Lt. Gov. Evelyn Sanguinetti took a tour of the Mount Vernon facility Monday morning to discuss the importance of manufacturing jobs and foreign investment in the state’s economy.
“Our location, workforce, and transportation infrastructure make us an ideal candidate for foreign investment,” Sanguinetti said in a statement. “It is important that we continue to grow our manufacturing sector. The governor and I are working hard so that companies like Continental locate and thrive here, bringing with them more jobs and opportunity.”
As for the rest of the state, Rauner said there are more than 200 German companies in Illinois that employ more than 36,000 people. He said a majority of those businesses are growing dramatically and his trip was to assure them that Illinois is still a good home.
Rauner said his team has also met with several companies that don’t know much about the state, but are interested in its prospects.
“We are meeting with a lot of companies that don’t know Illinois that well yet but they are looking to expand in America and they are very excited with all the advantages of investing in Illinois,” Rauner said.
In order for businesses to expand or build in the state, a healthy workforce is required, he said.
“We want to make sure the folks in Illinois, our young people, are exceptionally well-trained and well-educated,” Rauner said. “That is why I dramatically increased school funding.”
He said he has added more than $1.2 billion in school funding since he has been elected. Additionally, he touted expanding apprenticeship programs in Illinois high schools. He said that training allows the people who don’t go to college to be well-equipped to take advantage of trade opportunities throughout the state.
“Growing our economy and creating more good-paying jobs is the No. 1 priority,” Rauner said. “Every challenge we have in the state can be overcome if we grow more jobs and expand our tax base.”
The governor said most of the trip was self-financed and the part that wasn’t was mostly paid for by Intersect Illinois, a job creation organization that gets most of its budget from donations from the business community.

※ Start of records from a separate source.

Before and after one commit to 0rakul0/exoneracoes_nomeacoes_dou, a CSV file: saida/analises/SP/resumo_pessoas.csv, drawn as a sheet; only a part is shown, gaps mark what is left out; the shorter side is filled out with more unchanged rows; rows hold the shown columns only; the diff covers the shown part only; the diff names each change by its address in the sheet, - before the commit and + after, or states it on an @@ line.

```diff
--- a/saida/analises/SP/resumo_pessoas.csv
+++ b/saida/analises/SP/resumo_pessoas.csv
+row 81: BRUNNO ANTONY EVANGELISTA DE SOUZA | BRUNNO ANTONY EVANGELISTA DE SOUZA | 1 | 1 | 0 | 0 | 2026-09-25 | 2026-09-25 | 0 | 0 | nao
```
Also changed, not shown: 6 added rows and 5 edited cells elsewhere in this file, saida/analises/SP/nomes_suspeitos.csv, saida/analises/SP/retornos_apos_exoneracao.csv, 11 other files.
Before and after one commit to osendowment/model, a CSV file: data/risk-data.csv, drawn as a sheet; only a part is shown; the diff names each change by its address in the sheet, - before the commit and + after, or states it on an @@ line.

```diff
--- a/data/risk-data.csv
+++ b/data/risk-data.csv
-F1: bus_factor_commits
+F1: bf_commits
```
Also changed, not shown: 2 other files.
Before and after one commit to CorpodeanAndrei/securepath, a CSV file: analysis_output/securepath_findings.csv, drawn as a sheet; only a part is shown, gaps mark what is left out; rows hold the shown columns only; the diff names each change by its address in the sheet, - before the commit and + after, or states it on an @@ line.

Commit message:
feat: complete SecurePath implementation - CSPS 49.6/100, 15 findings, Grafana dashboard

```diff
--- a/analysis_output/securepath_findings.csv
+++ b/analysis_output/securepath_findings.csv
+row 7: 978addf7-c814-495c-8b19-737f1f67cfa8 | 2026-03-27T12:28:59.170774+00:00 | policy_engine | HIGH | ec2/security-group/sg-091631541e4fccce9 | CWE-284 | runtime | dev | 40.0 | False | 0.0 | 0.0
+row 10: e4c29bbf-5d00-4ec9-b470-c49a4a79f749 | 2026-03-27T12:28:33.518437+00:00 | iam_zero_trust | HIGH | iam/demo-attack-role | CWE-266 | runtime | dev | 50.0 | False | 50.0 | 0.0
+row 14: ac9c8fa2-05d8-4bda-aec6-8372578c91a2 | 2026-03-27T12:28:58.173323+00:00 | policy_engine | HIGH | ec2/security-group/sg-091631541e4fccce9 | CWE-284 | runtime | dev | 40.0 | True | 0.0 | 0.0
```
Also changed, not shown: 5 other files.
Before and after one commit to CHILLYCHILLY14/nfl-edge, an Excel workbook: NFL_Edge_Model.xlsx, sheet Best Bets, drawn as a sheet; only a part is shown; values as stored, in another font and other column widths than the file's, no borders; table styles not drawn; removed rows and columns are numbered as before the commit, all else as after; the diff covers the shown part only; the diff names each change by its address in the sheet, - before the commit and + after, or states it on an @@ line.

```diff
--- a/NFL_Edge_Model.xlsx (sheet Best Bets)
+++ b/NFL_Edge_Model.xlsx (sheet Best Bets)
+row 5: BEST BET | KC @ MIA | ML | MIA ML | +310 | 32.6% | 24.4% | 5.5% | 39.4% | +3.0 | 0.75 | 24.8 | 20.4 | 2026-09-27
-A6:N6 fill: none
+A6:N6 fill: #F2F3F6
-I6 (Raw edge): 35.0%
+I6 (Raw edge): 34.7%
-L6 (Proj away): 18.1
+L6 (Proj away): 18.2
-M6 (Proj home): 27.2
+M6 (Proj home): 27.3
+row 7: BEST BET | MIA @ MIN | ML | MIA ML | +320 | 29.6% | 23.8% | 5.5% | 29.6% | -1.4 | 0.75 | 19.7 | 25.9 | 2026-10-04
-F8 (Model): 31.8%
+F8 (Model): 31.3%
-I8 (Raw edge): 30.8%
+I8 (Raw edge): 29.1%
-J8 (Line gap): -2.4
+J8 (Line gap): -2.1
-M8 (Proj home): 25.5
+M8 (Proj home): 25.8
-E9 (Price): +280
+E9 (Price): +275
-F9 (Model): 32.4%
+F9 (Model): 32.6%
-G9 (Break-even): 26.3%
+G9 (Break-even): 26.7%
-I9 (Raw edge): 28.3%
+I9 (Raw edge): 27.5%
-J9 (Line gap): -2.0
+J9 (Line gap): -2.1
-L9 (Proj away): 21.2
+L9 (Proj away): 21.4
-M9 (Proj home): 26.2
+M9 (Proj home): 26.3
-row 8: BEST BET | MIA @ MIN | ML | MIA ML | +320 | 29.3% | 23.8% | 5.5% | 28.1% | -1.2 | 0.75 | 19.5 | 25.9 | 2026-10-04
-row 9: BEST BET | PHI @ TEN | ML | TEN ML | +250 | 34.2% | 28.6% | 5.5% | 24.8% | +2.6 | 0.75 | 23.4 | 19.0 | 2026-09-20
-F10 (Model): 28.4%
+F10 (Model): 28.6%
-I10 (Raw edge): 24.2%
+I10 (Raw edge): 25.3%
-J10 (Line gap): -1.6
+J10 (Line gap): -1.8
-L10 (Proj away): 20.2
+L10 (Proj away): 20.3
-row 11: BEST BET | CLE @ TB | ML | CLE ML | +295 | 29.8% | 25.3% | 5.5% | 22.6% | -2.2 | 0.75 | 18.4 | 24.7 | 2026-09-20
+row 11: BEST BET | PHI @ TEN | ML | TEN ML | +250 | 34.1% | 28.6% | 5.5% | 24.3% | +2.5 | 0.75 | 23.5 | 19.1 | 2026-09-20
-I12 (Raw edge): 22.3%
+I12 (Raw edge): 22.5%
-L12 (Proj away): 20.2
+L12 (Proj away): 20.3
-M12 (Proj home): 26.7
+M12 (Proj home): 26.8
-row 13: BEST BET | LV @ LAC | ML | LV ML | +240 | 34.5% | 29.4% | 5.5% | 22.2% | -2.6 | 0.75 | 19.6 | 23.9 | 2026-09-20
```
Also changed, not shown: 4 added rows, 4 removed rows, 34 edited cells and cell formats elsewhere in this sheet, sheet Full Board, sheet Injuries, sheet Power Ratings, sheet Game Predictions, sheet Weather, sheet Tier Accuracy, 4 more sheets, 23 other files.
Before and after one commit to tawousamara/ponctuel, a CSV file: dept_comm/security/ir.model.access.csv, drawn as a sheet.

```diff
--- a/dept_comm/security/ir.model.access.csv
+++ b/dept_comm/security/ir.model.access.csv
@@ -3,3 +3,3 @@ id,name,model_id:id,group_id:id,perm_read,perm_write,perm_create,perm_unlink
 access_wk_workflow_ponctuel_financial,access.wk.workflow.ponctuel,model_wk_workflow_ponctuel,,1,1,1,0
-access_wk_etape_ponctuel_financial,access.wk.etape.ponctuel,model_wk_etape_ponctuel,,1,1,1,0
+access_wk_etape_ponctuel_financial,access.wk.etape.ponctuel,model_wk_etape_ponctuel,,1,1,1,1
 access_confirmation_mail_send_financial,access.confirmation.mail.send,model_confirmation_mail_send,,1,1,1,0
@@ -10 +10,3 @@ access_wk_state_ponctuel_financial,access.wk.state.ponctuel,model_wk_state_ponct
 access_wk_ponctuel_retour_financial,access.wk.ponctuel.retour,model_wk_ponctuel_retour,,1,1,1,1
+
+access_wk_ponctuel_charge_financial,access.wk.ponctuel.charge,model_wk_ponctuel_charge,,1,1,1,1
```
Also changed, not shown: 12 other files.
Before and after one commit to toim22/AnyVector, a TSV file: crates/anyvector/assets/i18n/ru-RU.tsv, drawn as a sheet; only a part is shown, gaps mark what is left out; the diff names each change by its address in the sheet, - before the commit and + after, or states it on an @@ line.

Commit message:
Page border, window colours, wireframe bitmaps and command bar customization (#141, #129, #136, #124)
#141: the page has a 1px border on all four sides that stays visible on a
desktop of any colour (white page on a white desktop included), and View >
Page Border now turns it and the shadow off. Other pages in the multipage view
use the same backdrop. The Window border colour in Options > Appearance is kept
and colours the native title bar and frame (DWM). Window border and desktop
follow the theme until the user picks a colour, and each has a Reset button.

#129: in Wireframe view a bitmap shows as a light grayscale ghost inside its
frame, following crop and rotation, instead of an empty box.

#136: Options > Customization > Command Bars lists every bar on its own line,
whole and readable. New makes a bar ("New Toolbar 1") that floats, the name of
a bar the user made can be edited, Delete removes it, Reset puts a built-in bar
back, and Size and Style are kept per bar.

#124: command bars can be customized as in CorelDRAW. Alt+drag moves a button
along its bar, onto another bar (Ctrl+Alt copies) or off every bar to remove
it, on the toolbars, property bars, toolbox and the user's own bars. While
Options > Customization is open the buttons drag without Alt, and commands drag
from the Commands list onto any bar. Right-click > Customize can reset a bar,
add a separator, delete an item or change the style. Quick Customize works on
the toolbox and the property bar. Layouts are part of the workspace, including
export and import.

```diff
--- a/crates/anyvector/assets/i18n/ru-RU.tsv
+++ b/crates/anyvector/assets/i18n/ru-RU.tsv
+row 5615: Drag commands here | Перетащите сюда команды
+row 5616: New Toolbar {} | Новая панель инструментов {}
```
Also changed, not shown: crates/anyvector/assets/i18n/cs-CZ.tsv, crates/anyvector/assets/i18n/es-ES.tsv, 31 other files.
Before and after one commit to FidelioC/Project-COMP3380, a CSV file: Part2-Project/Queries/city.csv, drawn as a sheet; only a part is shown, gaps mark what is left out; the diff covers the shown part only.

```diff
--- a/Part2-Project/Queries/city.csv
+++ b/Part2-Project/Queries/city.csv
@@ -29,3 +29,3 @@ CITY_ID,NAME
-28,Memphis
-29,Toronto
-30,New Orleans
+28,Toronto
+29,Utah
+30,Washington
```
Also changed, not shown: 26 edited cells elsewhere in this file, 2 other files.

“This trip costs almost nothing for taxpayers,” Rauner said.
The governor and his team will leave Germany Tuesday to return to Illinois.
A campaign spokeswoman for Democratic Illinois gubernatorial candidate JB Pritzker said in a statement that public showings can't undo what Rauner has done to the state.
“Publicity stunts and empty rhetoric can’t change the fact that Bruce Rauner has badmouthed Illinois, created statewide instability and fiscal devastation, and driven jobs and businesses out of this state," Jordan Abudayyeh said.
Pritzker will face Rauner in the gubernatorial election in November.